Former Harriman principal, Bobby Renfro says his treatment at RMC was better than MD Anderson.
Bobby Renfro walked into the administration office of Roane Medical Center wearing his “principal’s face,” and he was looking for Jason Pilant, Roane’s chief administrative officer (CAO).
“Is the CAO of this hospital here?” he asked Beth Kincaid, Roane’s executive assistant sternly. “I think I actually scared her,” he said later, “because the look on her face was like, ‘Uh oh … John Jones, please come to the office.’”
But Renfro was there to share good words and praise for Roane Medical Center for quality care during his recent four-day hospital stay. “I just wanted to come down here and thank [the CAO]”, he explained, noting that he considered his hospital experience to have been “really well organized and effective.”
Renfro should know about quality, organization and effectiveness. His post-academic career was spent as director of workforce development for the U.S. Department of Labor. That’s where he became an expert at recognizing problems in failing companies, recommending improvements, or closing the business and retraining workers for new careers.
But Renfro saw no problems at RMC.
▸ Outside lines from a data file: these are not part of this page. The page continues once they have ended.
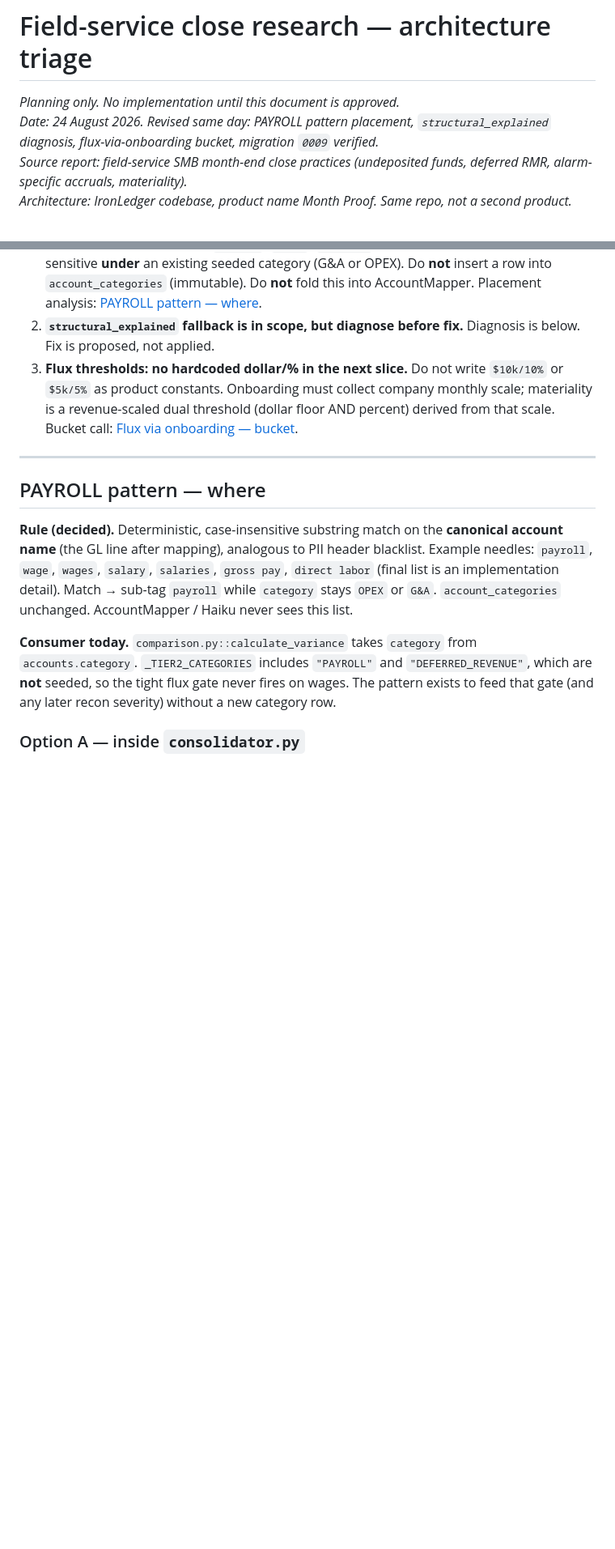
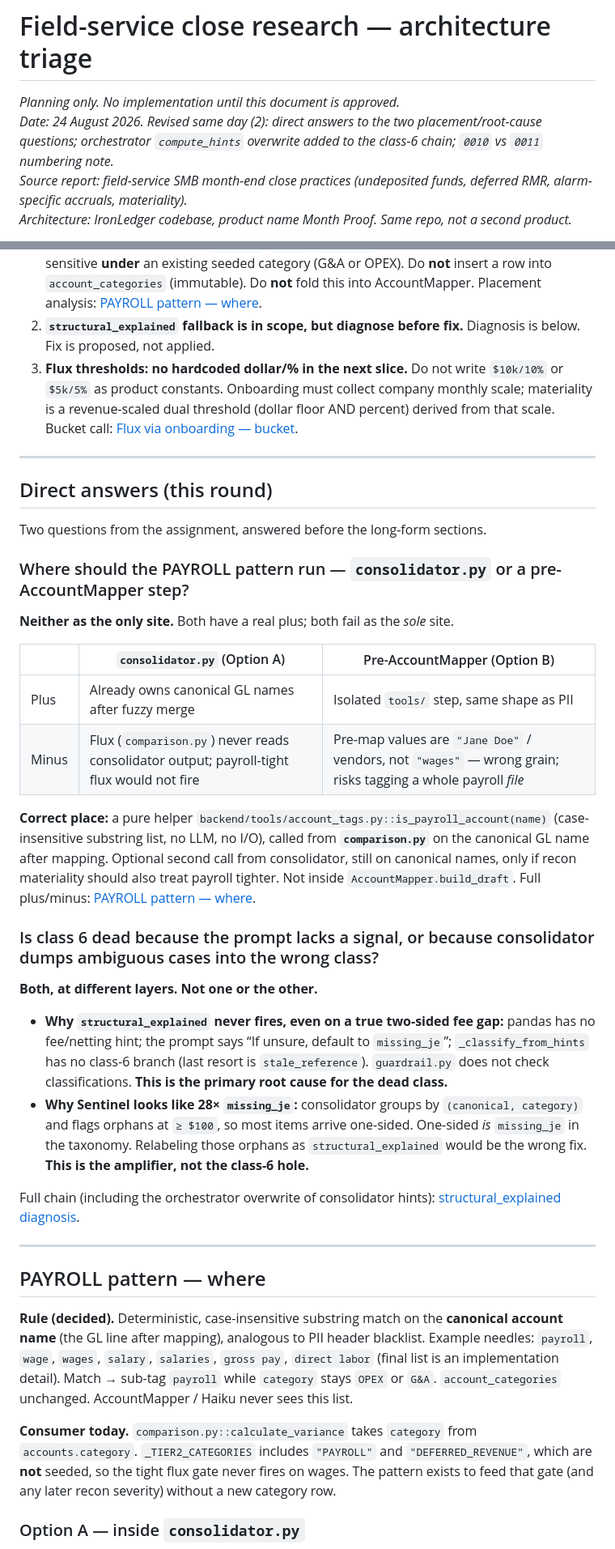
Before and after one commit to jansoganci/iron-ledger, a Markdown page: docs/sprint/field-service-close-triage.md, 2 parts joined by grey strips. Shown at 81% size. GitHub-like rendering; blank space fills up the shorter version.

```diff
--- a/docs/sprint/field-service-close-triage.md
+++ b/docs/sprint/field-service-close-triage.md
@@ -1,7 +1,7 @@
 # Field-service close research — architecture triage
 
 *Planning only. No implementation until this document is approved.*
-*Date: 24 August 2026. Revised same day: PAYROLL pattern placement, `structural_explained` diagnosis, flux-via-onboarding bucket, migration `0009` verified.*
+*Date: 24 August 2026. Revised same day (2): direct answers to the two placement/root-cause questions; orchestrator `compute_hints` overwrite added to the class-6 chain; `0010` vs `0011` numbering note.*
 *Source report: field-service SMB month-end close practices (undeposited funds, deferred RMR, alarm-specific accruals, materiality).*
 *Architecture: IronLedger codebase, product name Month Proof. Same repo, not a second product.*
 
@@ -43,6 +43,32 @@ Three product decisions. Recorded here so the next approval round is about *how*
 1. **PAYROLL detection is pattern-match, not Haiku.** Same mechanism as `backend/tools/pii_sanitizer.py` (`_ALWAYS_DROP`: case-insensitive substring list). A deterministic substring list (`payroll`, `wages`, `salaries`, …) tags an account as payroll-sensitive **under** an existing seeded category (G&A or OPEX). Do **not** insert a row into `account_categories` (immutable). Do **not** fold this into AccountMapper. Placement analysis: [PAYROLL pattern — where](#payroll-pattern--where).
 2. **`structural_explained` fallback is in scope, but diagnose before fix.** Diagnosis is below. Fix is proposed, not applied.
 3. **Flux thresholds: no hardcoded dollar/% in the next slice.** Do not write `$10k/10%` or `$5k/5%` as product constants. Onboarding must collect company monthly scale; materiality is a revenue-scaled dual threshold (dollar floor AND percent) derived from that scale. Bucket call: [Flux via onboarding — bucket](#flux-via-onboarding--bucket).
+
+---
+
+## Direct answers (this round)
+
+Two questions from the assignment, answered before the long-form sections.
+
+### Where should the PAYROLL pattern run — `consolidator.py` or a pre-AccountMapper step?
+
+**Neither as the only site.** Both have a real plus; both fail as the *sole* site.
+
+| | `consolidator.py` (Option A) | Pre-AccountMapper (Option B) |
+|---|---|---|
+| Plus | Already owns canonical GL names after fuzzy merge | Isolated `tools/` step, same shape as PII |
+| Minus | Flux (`comparison.py`) never reads consolidator output; payroll-tight flux would not fire | Pre-map values are `"Jane Doe"` / vendors, not `"wages"` — wrong grain; risks tagging a whole payroll *file* |
+
+**Correct place:** a pure helper `backend/tools/account_tags.py::is_payroll_account(name)` (case-insensitive substring list, no LLM, no I/O), called from **`comparison.py`** on the canonical GL name after mapping. Optional second call from consolidator, still on canonical names, only if recon materiality should also treat payroll tighter. Not inside `AccountMapper.build_draft`. Full plus/minus: [PAYROLL pattern — where](#payroll-pattern--where).
+
+### Is class 6 dead because the prompt lacks a signal, or because consolidator dumps ambiguous cases into the wrong class?
+
+**Both, at different layers. Not one or the other.**
+
+- **Why `structural_explained` never fires, even on a true two-sided fee gap:** pandas has no fee/netting hint; the prompt says “If unsure, default to `missing_je`”; `_classify_from_hints` has no class-6 branch (last resort is `stale_reference`). `guardrail.py` does not check classifications. **This is the primary root cause for the dead class.**
+- **Why Sentinel looks like 28× `missing_je`:** consolidator groups by `(canonical, category)` and flags orphans at `≥ $100`, so most items arrive one-sided. One-sided *is* `missing_je` in the taxonomy. Relabeling those orphans as `structural_explained` would be the wrong fix. **This is the amplifier, not the class-6 hole.**
+
+Full chain (including the orchestrator overwrite of consolidator hints): [structural_explained diagnosis](#structural_explained-diagnosis).
 
 ---
 
```
Also changed, not shown: other parts of docs/sprint/field-service-close-triage.md (+18 -12 lines).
“Everything was really just shockingly good,” said Renfro, who has business experience in the healthcare world. He developed nurse training for displaced workers and studied quality control standards at MD Anderson Cancer Center in Houston, Texas. “My treatment was better than anything could ever be any place else, including that of MD Anderson.”
Renfro’s visit to RMC’s administration offices came about two weeks after he awakened at 4 a.m. with heavy internal bleeding caused by a ruptured colon infection.
At the hospital, he was greeted immediately and sent back for a battery of tests to determine the problem. “As soon as I walked into that emergency room, the woman at the desk could tell I had an issue,” said Renfro. “She asked my name and date of birth, then she hollered for a gurney, which came immediately and took me back to the emergency room.”
Over the next several days, Renfro said he saw other marks of excellence. “They don’t treat you like you’re a number,” he said. “Every person was friendly and every person made sure I felt like the most important person in there.”
“Of course, I pay attention to things that maybe other people wouldn’t pay attention to,” he said. As an example, he said that service coordination between departments was obvious, much like a relay team handing off the baton.
Renfro said he wanted to thank Pilant because the staff “needs to be recognized for the good jobs they do. These are the things that make the system effective,” Renfro added. “It’s not the big deal that they did some innovative new surgery. It’s the woman out front that greets you. It’s the guy that parks the car for you. It’s the cook that cooked the food for you. Total teamwork solves most problems.”